Today's world is all about convenience. We want to get as much as we can with as little effort as possible, and we want things to take as little time as possible. We like our high-speed Internet. We love drive-thrus. Delivery in 30 minutes or it's free. The speedy self-checkout lines, Walmart and instant coffee have helped make our lives move more seamlessly.
But in the spirit of making life more convenient, are we missing out on the important things?
During spring break, I visited my friend Julie and her husband, Pete, in Florida. Our days were spent lounging on the sandy beaches or shopping in outlet malls that small-town Midwestern girls usually only dream about. On our way to the beach we passed a sign for the "Drive-In Christian Church."
"What's that?!" I asked.
"Oh, that's the drive-in church. You just pull in and park and tune your radio to a certain station and listen to the sermon. It's really popular with the tourists," Julie said.
She was right.
The Drive-in Christian Church has been "worshipping outdoors since 1953." When Sunday rolled around, Julie asked me if I wanted to go to church, and I immediately replied, "Can we go to the drive-in?"
The building is fairly old, with blue paint chipping off the wood of a "beach house" type chapel. It was quaint, with palm trees blowing in an overcast sky above the roof. At first, my appreciation for the newly remodeled churches back home made me scoff at the unkempt feel of the drive-in, but I realized if you don't have a steady flow of people coming in and out, do you really need to renovate? I suppose that leaves more money to devote to missions and good works.
As we drove in, a man handed us communion and a bulletin through the driver's side window. We found a parking spot between a Lexus SUV and a sporty Honda and tuned to 88.5 FM. I could see the minister in his white robe pacing back and forth on an upper deck in the beach house church. His voice came through our speakers and, after taking it in, I concluded he was a dead ringer for Don Knotts of "The Andy Griffith Show."
I heard the choir sing, I listened to the minister pray, and I took communion from the passenger seat of Julie's maroon Mercury Cougar. A man in a golf cart sped through the aisles of vehicles to collect an offering. About halfway through, Julie's 8-month-old, Isabella, woke up and began to cry from her car seat in the back. Julie hopped in the back to give her a bottle, commenting how glad she was no one else could hear little Bella's set of pipes.
I saw a woman using a wheelchair and another on crutches struggle to get out of their vehicles and make their way to the restroom at the fellowship hall located in the middle of the parking lot. I realized this drive-in must make their lives much less difficult than a regular service.
As the service drew to a close, the minister said a final prayer and blessed those who were before him. The choir came over the airwaves, and the cars began to honk. It was almost as if they were applauding.

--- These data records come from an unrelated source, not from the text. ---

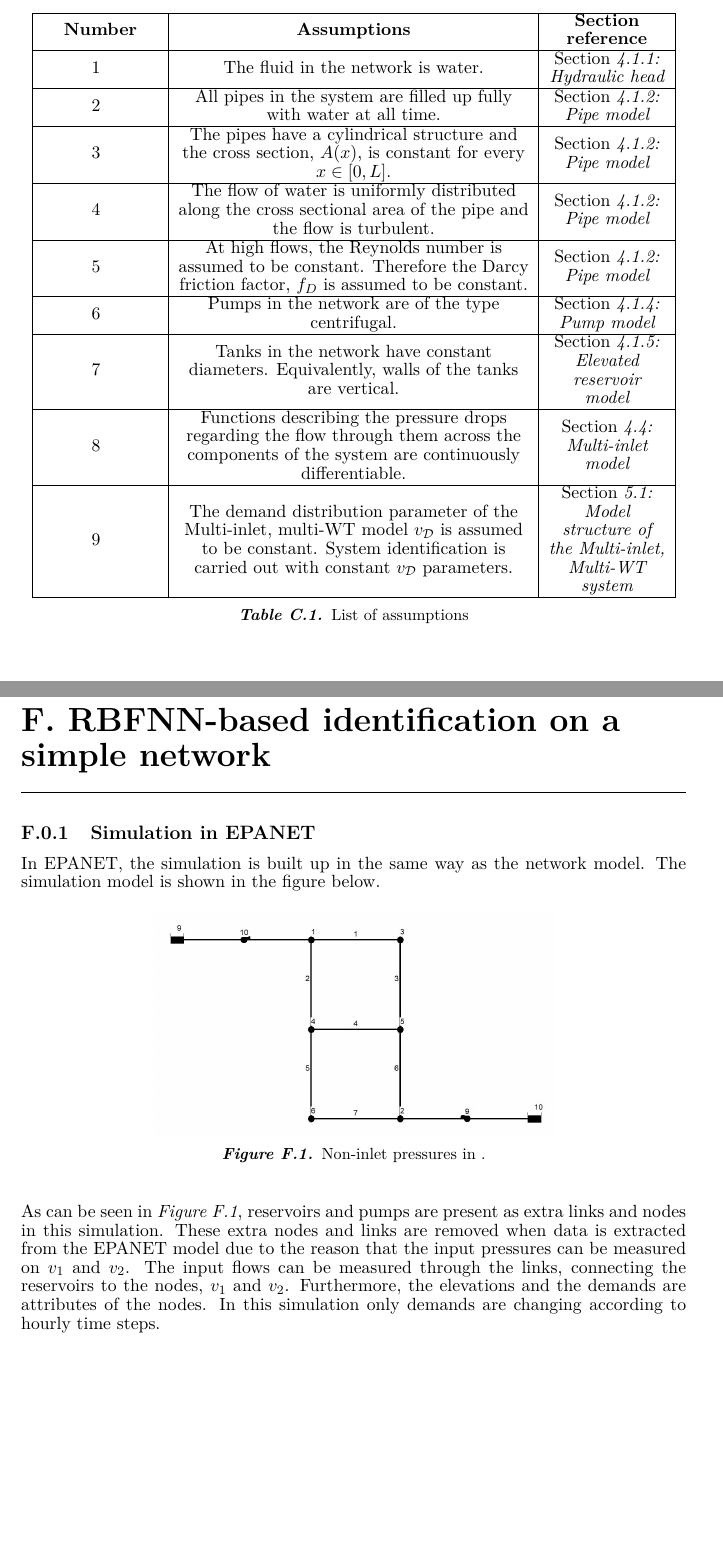
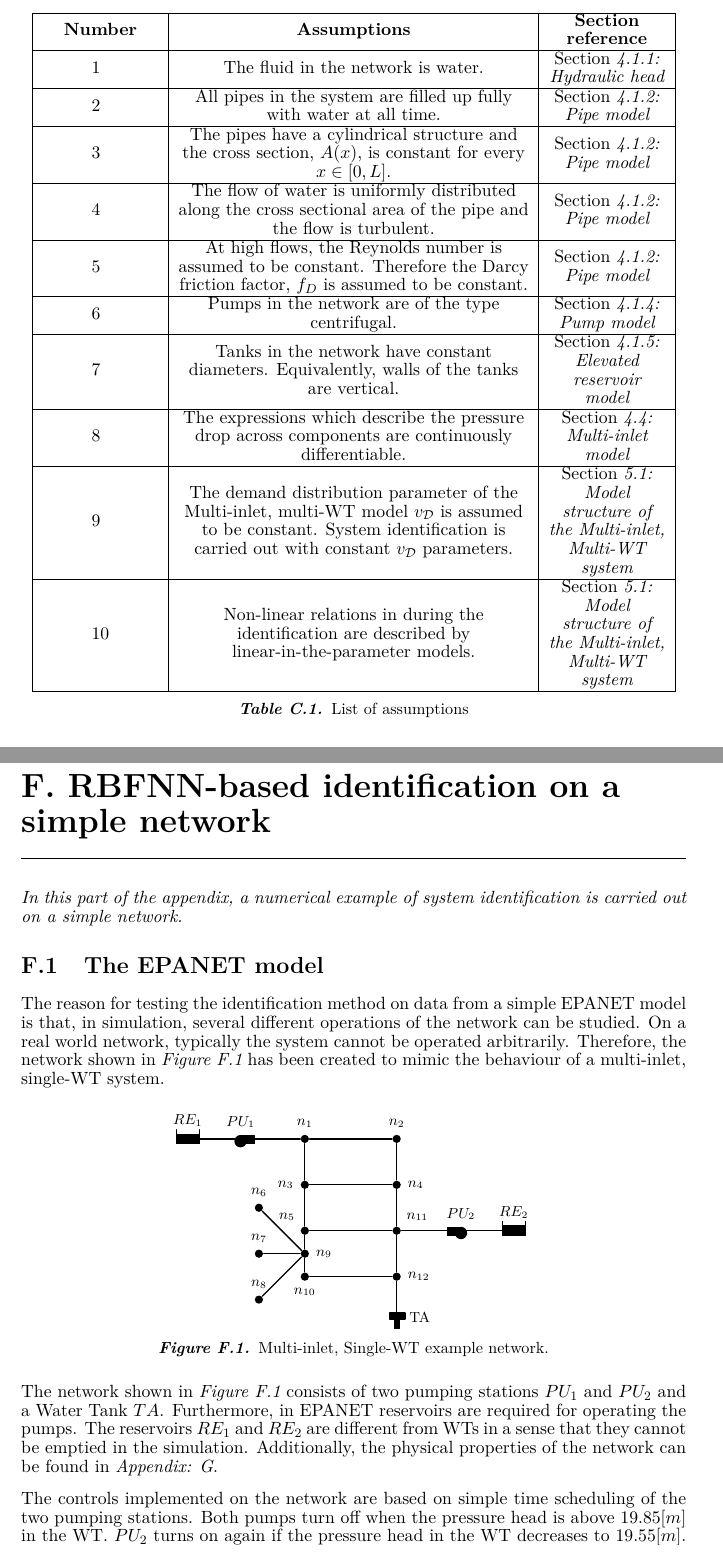
Before and after one commit to csocsidior/Verdo_project, a LaTeX thesis (Gr830.tex, which reads report/appendix/Assumptions.tex, report/appendix/System_description.tex, report/tikz/example1_id.tex): two parts of pages 69 and 77 of 81 before the commit and two parts of pages 69 and 77 of 83 after it, joined at a grey line, cut so that both start at the same text. Compiled offline with pdfLaTeX.

Commit message:
example1

```diff
--- a/report/appendix/Assumptions.tex
+++ b/report/appendix/Assumptions.tex
@@ -30,11 +30,14 @@
 & Tanks in the network have constant diameters. Equivalently, walls of the tanks are vertical. & \secref{elevatedreservoir_component} \\
 \hline
 \multirow{1}{1em}{8}
-& Functions describing the pressure drops regarding the flow through them across the components of the system are continuously differentiable. & \secref{multi_inlet_reduced_network_description} \\
+& The expressions which describe the pressure drop across components are continuously differentiable. & \secref{multi_inlet_reduced_network_description} \\
 \hline
 \multirow{1}{1em}{9}
 & The demand distribution parameter of the Multi-inlet, multi-WT model $v_{\mathcal{D}}$ is assumed to be constant. System identification is carried out with constant $v_{\mathcal{D}}$ parameters. & \secref{model_structure_of_the_multi_inlet_multi_WT_system} \\
 \hline
+\multirow{1}{1em}{10}
+& Non-linear relations in during the identification are described by linear-in-the-parameter models. & \secref{model_structure_of_the_multi_inlet_multi_WT_system} \\
+\hline
 \end{tabular}
 \captionof{table}{List of assumptions}
 \end{center}
--- a/report/appendix/System_description.tex
+++ b/report/appendix/System_description.tex
@@ -1,22 +1,26 @@
 \chapter{RBFNN-based identification on a simple network}
 \label{NN_based_example}
 
-\subsection{Simulation in EPANET}
+\emph{In this part of the appendix, a numerical example of system identification is carried out on a simple network.}
+
+\section{The EPANET model}
 \label{example1_EPANET}
 
-In EPANET, the simulation is built up in the same way as the network model. The simulation model is shown in the figure below.
+The reason for testing the identification method on data from a simple EPANET model is that, in simulation, several different operations of the network can be studied. On a real world network, typically the system cannot be operated arbitrarily. Therefore, the network shown in \figref{fig:epanet_example1_id} has been created to mimic the behaviour of a multi-inlet, single-WT system.
 
-%EPANET example1 network
+%EPANET example network for identification
 \begin{figure}[H]
 \centering
-\includegraphics[width=0.6\textwidth]{report/pictures/example1_epanetmodel}
-%\input{report/tikz/example1_graph.tex}
-\caption{Non-inlet pressures in .}
-\label{fig:epanet_example1}
+%\includegraphics[width=0.6\textwidth]{report/pictures/example1_epanetmodel}
+\input{report/tikz/example1_id.tex}
+\caption{Multi-inlet, Single-WT example network.}
+\label{fig:epanet_example1_id}
 \end{figure}
+\vspace{-3mm}
 
-As can be seen in \figref{fig:epanet_example1}, reservoirs and pumps are present as extra links and nodes in this simulation. These extra nodes and links are removed when data is extracted from the EPANET model due to the reason that the input pressures can be measured on $v_1$ and $v_2$. The input flows can be measured through the links, connecting the reservoirs to the nodes, $v_1$ and $v_2$. Furthermore, the elevations and the demands are attributes of the nodes. In this simulation only demands are changing according to hourly time steps.
+The network shown in \figref{fig:epanet_example1_id} consists of two pumping stations $PU_1$ and $PU_2$ and a Water Tank $TA$. Furthermore, in EPANET reservoirs are required for operating the pumps. The reservoirs $RE_1$ and $RE_2$ are different from WTs in a sense that they cannot be emptied in the simulation. Additionally, the physical properties of the network can be found in \appref{physical_properties_example1}.
 
+The controls implemented on the network are based on simple time scheduling of the two pumping stations. Both pumps turn off when the pressure head is above $19.85 [m]$ in the WT. $PU_2$ turns on again if the pressure head in the WT decreases to $19.55 [m]$. Furthermore, $PU_2$ turns on again only if the pressure head delivered by $PU_1$ exceeds $43 [m]$. The initial pressure head in the WT is $19.5 [m]$.
 
 \section{NN based identification on an example network1}
 \label{NN_based_example1}
--- /dev/null
+++ b/report/tikz/example1_id.tex
@@ -0,0 +1,63 @@
+\begin{tikzpicture}[semithick,state/.style ={ draw,shape=circle,scale=0.8}]
+
+\node[circle,fill,inner sep=1.8pt,label=above : \footnotesize$n_1$] (A) at (0,0) {};
+\node[circle,fill,inner sep=1.8pt,label=above : \footnotesize$n_2$] (B) at (2,0) {};
+\node[circle,fill,inner sep=1.8pt,label= left: \footnotesize$n_3$] (C) at (0,-1) {};
+\node[circle,fill,inner sep=1.8pt,label= right: \footnotesize$n_4$] (D) at (2,-1) {};
+\node[circle,fill,inner sep=1.8pt,label= above right: \footnotesize $n_{11}$] (E) at (2,-2) {};
+\node[circle,fill,inner sep=1.8pt,label= above left: \footnotesize$n_5$] (F) at (0,-2) {};
+\node[circle,fill,inner sep=1.8pt,label= below : \footnotesize$n_{10}$] (G) at (0,-3) {};
+\node[circle,fill,inner sep=1.8pt,label=  right: \footnotesize$n_9$] (H) at (0,-2.5) {};
+\node[circle,fill,inner sep=1.8pt,label=  right: \footnotesize$n_{12}$] (I) at (2,-3) {};
+\node[circle,fill,inner sep=1.8pt,label=  above: \footnotesize$n_6$] (J) at (-1,-1.5) {};
+\node[circle,fill,inner sep=1.8pt,label=  above: \footnotesize $n_7$] (M) at (-1,-2.5) {};
+\node[circle,fill,inner sep=1.8pt,label=  above: \footnotesize $n_8$] (L) at (-1,-3.5) {};
+
+
+
+\draw [thick] (A) --  (B) node[above  =0.05 cm] {\footnotesize$$};
+\path (A) edge [thick]  node[left  =0.05 cm] {\footnotesize$$} (C);
+\path (B) edge [thick] node[right  =0.05 cm] {\footnotesize$$} (D);
+\path (C) edge [thick] node[above  =0.05 cm] {\footnotesize$$} (D);
+\path (C) edge [thick] node[left  =0.05 cm] {\footnotesize$$} (F);
+\path (D) edge [thick] node[right  =0.05 cm] {\footnotesize$$} (E);
+\path (E) edge [thick] node[below  =0.05 cm] {\footnotesize$$} (F);
+\path (F) edge [thick] node[below  =0.05 cm] {\footnotesize$$} (H);
+\path (H) edge [thick] node[below  =0.05 cm] {\footnotesize$$} (G);
+\path (H) edge [thick] node[below  =0.05 cm] {\footnotesize$$} (J);
+\path (H) edge [thick] node[below  =0.05 cm] {\footnotesize$$} (M);
+\path (H) edge [thick] node[below  =0.05 cm] {\footnotesize$$} (L);
+\path (G) edge [thick] node[below  =0.05 cm] {\footnotesize$$} (I);
+\path (E) edge [thick] node[below  =0.05 cm] {\footnotesize$$} (I);
+
+%PU2
+\node[circle,fill,inner sep=2.7pt,label= above : \footnotesize $ PU_2$] (I) at (3.4,-2.05) {};
+\draw [thin,fill] (3.1,-1.92) rectangle (3.4,-2.1);
+
+
+\begin{scope}[xscale=-1,yscale=1]
+%PU1
+\node[circle,fill,inner sep=2.7pt,label= above : \footnotesize $ PU_1$] (I) at (3.4-2,-2.05+2) {};
+\draw [thin,fill] (3.1-2,-1.92+2) rectangle (3.4-2,-2.1+2);
+
+\end{scope}
+
+\draw [thick](2.1,-2) -- (3.1,-2);
+\draw [thick, fill] (1.84,-3.79) rectangle (2.18,-3.92);
+\draw [thick,fill] (1.95,-3.92) rectangle (2.06,-4.13);
+\draw [thick](2,-3.1) -- (2,-3.8);
+\node at (2.5,-3.9) {\footnotesize TA};
+
+
+\draw [thick](-0.1,0) -- (-1.1,0);
+
+
+\draw [thick](3.5,-2) -- (4.3,-2);
+\draw [thick](-1.5,0) -- (-2.3,0);
+\draw [thick](-2.3,0.2) -- (-2.3,-0.1) -- (-2.8,-0.1) -- (-2.8,0.2);
+\draw [thick,fill] (-2.8,0.1) rectangle (-2.3,-0.1);
+\draw [thick](4.3,-1.8) -- (4.3,-2.1) -- (4.8,-2.1) -- (4.8,-1.8);
+\draw [thick,fill] (4.3,-1.9) rectangle (4.8,-2.1);
+\node at (-2.55,0.4) {\footnotesize $RE_1$};
+\node at (4.55,-1.6) {\footnotesize $RE_2$};
+\end{tikzpicture}
```
Also changed, not shown: report/appendix/neural_networks.tex (+3 -0 lines), report/tikz/inlet_flows_example.tex (+4 -97 lines), report/tikz/inlet_flows_example1.tex (added, +96 -0 lines), Supervisor_comments/Pages_Gr937_v9_CSK-TNJ-JDBComments.pdf (added), report/appendix/System_description.tex (33 more changed lines).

Everyone began filing out, and it was then I realized no matter how uncomplicated you make a church service, you can never solve the problem of after-church traffic. I took one last look at the dilapidated church as we slowly made our way to the main road. The minister waved happily from his deck view and Aretha Franklin’s “Say a Little Prayer” played low on 88.5 FM.
It took me a few days to figure out how I felt about the drive-in. Upon first inspection, it was reminiscent of a drive-thru chapel on the Las Vegas strip.
But for Julie, it was a godsend. She could stay with Bella and not worry about her crying in the middle of church and disrupting others. Nor would she have to leave her with a church daycare service that might page her in the middle of a sermon. For those women with disabilities I saw, was it easier to get to church every week knowing they didn’t have to leave their vehicle? Those hard of hearing can blast their stereos, while those who don’t like dressing up can come as they wish.
How nice would this church be for tourists to happen upon as they drive through an unfamiliar city? Yes, you miss the interpersonal relationships you could see with a normal congregation. Yes, it was odd seeing a man of God raise his arms and emphatically speak to what is essentially a parking lot. But is this church not fulfilling its duty? The bulletin announced a wedding would be taking place the following weekend. A small note reminded parents of the time for the children's choir practice.
Yes, this was still a church. This was still a congregation. The online self check-in for my flight back home cut down on my airport wait time tremendously. Redbox movies make renting flicks much easier, cheaper and quicker. And yes, the drive-in church in Daytona cut what would have been an hour-and-a-half service to 45 minutes.
But I realized I lost a lot of time I could have been communicating and strengthening my relationships with people. I spent the rest of that Sunday wanting to make up for the missed people time I normally feel after leaving church.
The Drive-in Christian Church provides a great service for many people, and I believe it is another tool that helps many believers. It helped me realize I like the solitude of making my vehicle my private sanctuary, but I also need to appreciate the beauty of spending time with complete strangers.
The church Web site is simple and sparse, with only a few photos and text. It states the church's purpose as spreading “the ‘Good News’ to every person, including tourists, the physically challenged, families with children and others looking for a unique way to worship.”
I think it does just that.
Tracy Barnes graduated from MU in 2008 with degrees in journalism and English. She is a former copy editor and multimedia editor for the Missourian. She can be contacted at firstname.lastname@example.org.